Exercise aim
The answer must be a single number: how many lines of the entries below include "const".

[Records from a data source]
>>>

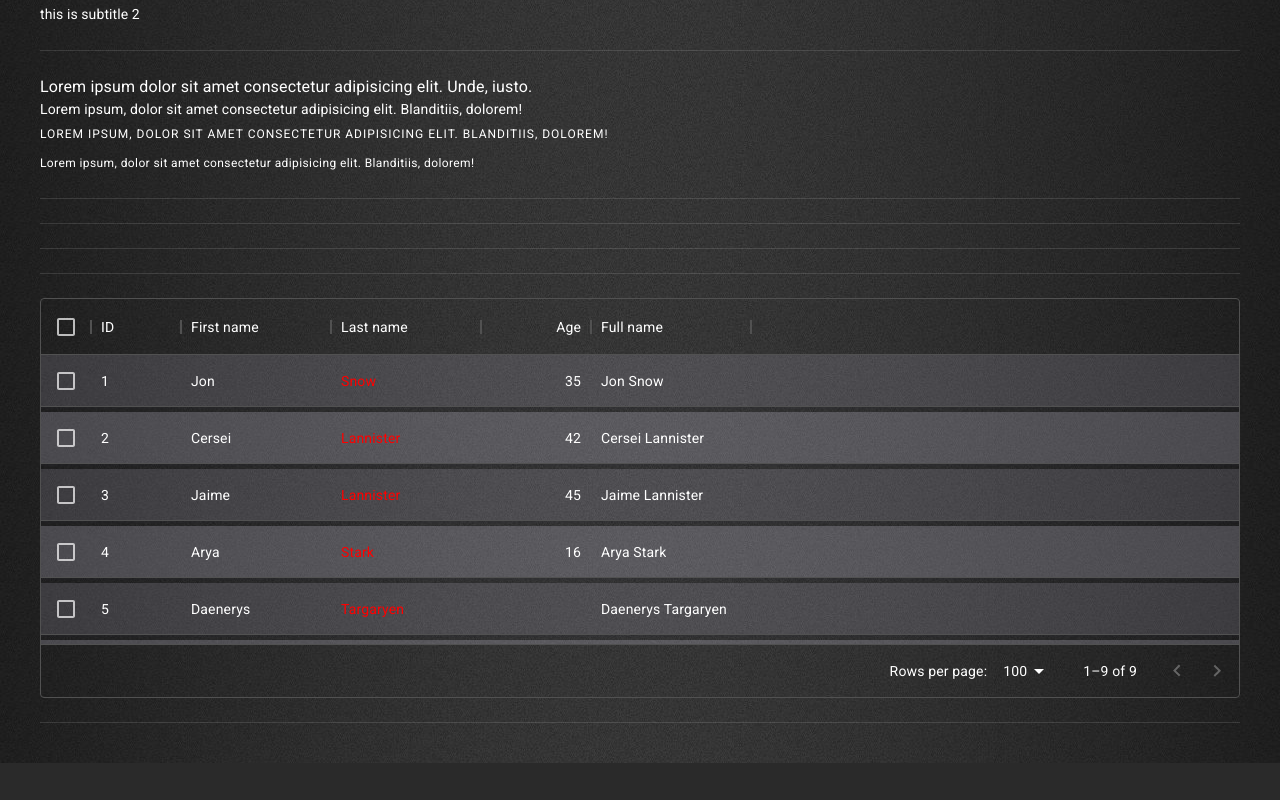
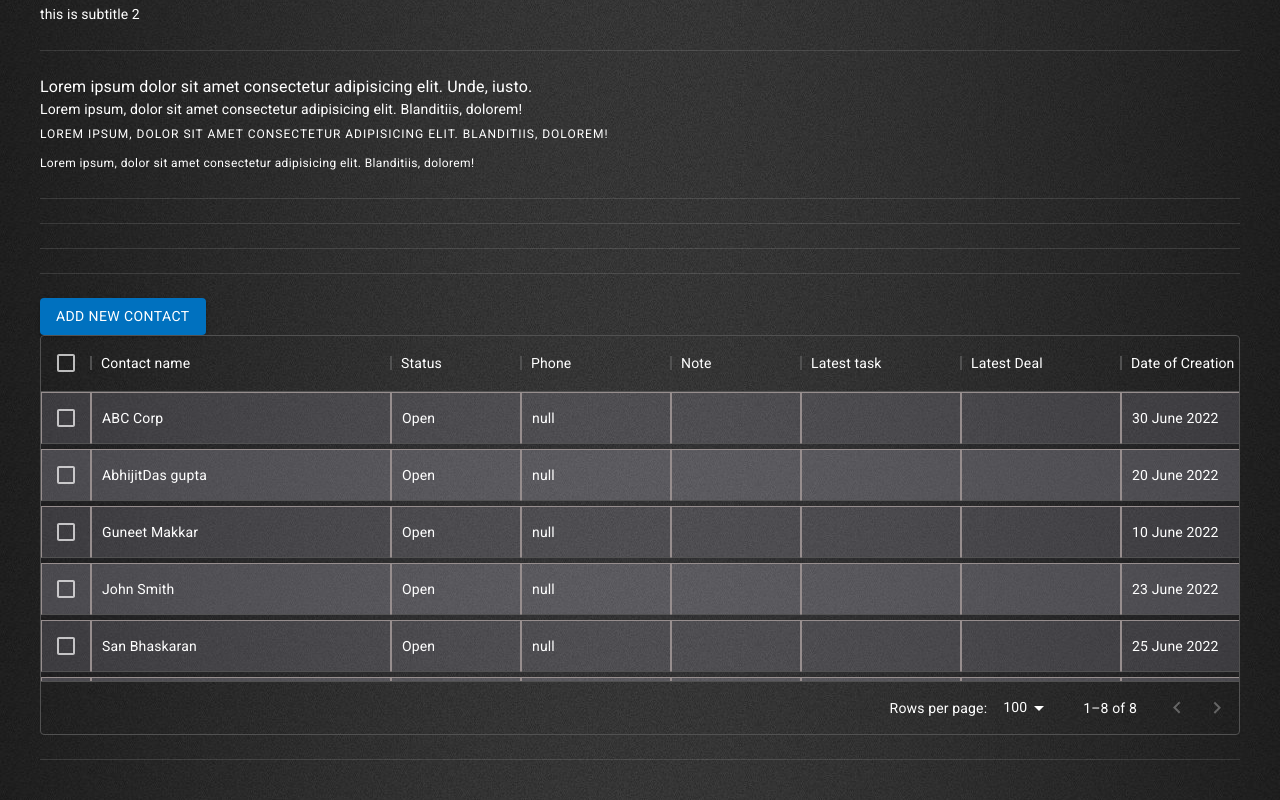
Before and after one commit to vishalsaini17/upilot-new, a React (Create React App) app: page /system-design in a window 1280 px wide. Shown: the part 1107-1907 px from the top of the page. Before the commit the page ends 1870 px from the top, so only its background shows below. Built offline with nearby package versions, Linux system fonts and the light colour scheme.

Commit message:
table data add

```diff
--- a/src/pages/SystemDesign/SystemDesign.jsx
+++ b/src/pages/SystemDesign/SystemDesign.jsx
@@ -1,7 +1,9 @@
 import { Box, Button, Divider, Grid, Typography } from "@mui/material";
 import { DataGrid } from '@mui/x-data-grid';
 import { useThemeContext } from '../../configuration';
+import "./style.css";
 import { columns, rowsData } from "./table.option";
+
 
 
 const SystemDesign = () => {
@@ -111,6 +113,14 @@ const SystemDesign = () => {
         <Grid item xs={12}> <Divider /> </Grid>
 
         <Grid item xs={12} >
+
+          <Grid item xs={12}>
+          <Grid item md={6}>   <Grid item><Button variant="contained" color="primary">Add New Contact</Button></Grid></Grid>
+          <Grid item md={6}></Grid>
+
+          </Grid>
+
+
           <Box sx={{
             height: '400px',
             '& .bg-even': {
--- /dev/null
+++ b/src/pages/SystemDesign/style.css
@@ -0,0 +1,6 @@
+/* .MuiDataGrid-columnHeader{
+  border: 1px solid rgba(81, 81, 81, 1);
+} */
+.MuiDataGrid-cell{
+  border: 1px solid rgb(151 142 142);
+}
--- a/src/pages/SystemDesign/table.option.js
+++ b/src/pages/SystemDesign/table.option.js
@@ -1,48 +1,26 @@
-import { Box } from "@mui/material";
+
 
 export const columns = [
-  { field: 'id', headerName: 'ID', width: 90 },
-  {
-    field: 'firstName',
-    headerName: 'First name',
-    width: 150,
-    // editable: true,
-  },
-  {
-    field: 'lastName',
-    headerName: 'Last name',
-    width: 150,
-    renderCell: ({ value }) => {
-      return <Box sx={{ color: 'red' }}>{value}</Box>
-    }
-    // editable: true,
-  },
-  {
-    field: 'age',
-    headerName: 'Age',
-    type: 'number',
-    width: 110,
-    // editable: true,
-  },
-  {
-    field: 'fullName',
-    headerName: 'Full name',
-    description: 'This column has a value getter and is not sortable.',
-    sortable: false,
-    width: 160,
-    valueGetter: (params) => `${params.row.firstName || ''} ${params.row.lastName || ''}`,
-  },
+
+  { field: 'ContactName', headerName: 'Contact name', width: 300 ,editable: true },
+  { field: 'Status', headerName: 'Status', width: 130  , editable: true},
+  { field: 'Phone', headerName: 'Phone', width: 150 ,editable: true,},
+  { field: 'Note', headerName: 'Note', width: 130 , editable: true },
+  { field: 'LatestTask', headerName: 'Latest task', width: 160  , editable: true},
+  { field: 'LatestDeaL', headerName: 'Latest Deal', width: 160 , editable: false },
+  { field: 'Date', headerName: 'Date of Creation', width: 160, editable: true },
+  { field: 'PWLValue', headerName: 'P/W/L Value', width: 160 , editable: true },
+
 ];
 
 
 export const rowsData = [
-  { id: 1, lastName: 'Snow', firstName: 'Jon', age: 35 },
-  { id: 2, lastName: 'Lannister', firstName: 'Cersei', age: 42 },
-  { id: 3, lastName: 'Lannister', firstName: 'Jaime', age: 45 },
-  { id: 4, lastName: 'Stark', firstName: 'Arya', age: 16 },
-  { id: 5, lastName: 'Targaryen', firstName: 'Daenerys', age: null },
-  { id: 6, lastName: 'Melisandre', firstName: null, age: 150 },
-  { id: 7, lastName: 'Clifford', firstName: 'Ferrara', age: 44 },
-  { id: 8, lastName: 'Frances', firstName: 'Rossini', age: 36 },
-  { id: 9, lastName: 'Roxie', firstName: 'Harvey', age: 65 },
+  {id:"1", ContactName : "ABC Corp" , Status:"Open" , Date:"30 June 2022" , Phone:"null" , PWLValue:"." },
+  {id:"2", ContactName : "AbhijitDas gupta" , Status:"Open" , Date:"20 June 2022" ,  Phone:"null",  PWLValue:"." },
+  {id:"3", ContactName: "Guneet Makkar" , Status:"Open" , Date:"10 June 2022", Phone:"null" ,  PWLValue:"." },
+  {id:"4", ContactName : "John Smith" , Status:"Open" , Date:"23 June 2022", Phone:"null" ,  PWLValue:"." },
+  {id:"5", ContactName : "San Bhaskaran" , Status:"Open" , Date:"25 June 2022" ,  Phone:"null" ,  PWLValue:"."},
+  {id:"6", ContactName : "Shelina Kyle" , Status:"Open" , Date:"4 June 2022", Phone:"null" ,  PWLValue:"." },
+  {id:"7", ContactName : "Shibhu p" , Status:"Open" , Phone:"9867543467", Date:"22 June 2022" , Value:"$25000/-" , LatestDeaL:"Second Deal",  PWLValue:"$850,000 /-" },
+  {id:"8", ContactName : "Spjain" , Status:"Open" , Date:"26 June 2022" ,  Phone:"null"  ,  PWLValue:"."},
 ];
```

<<<

Result of this task
4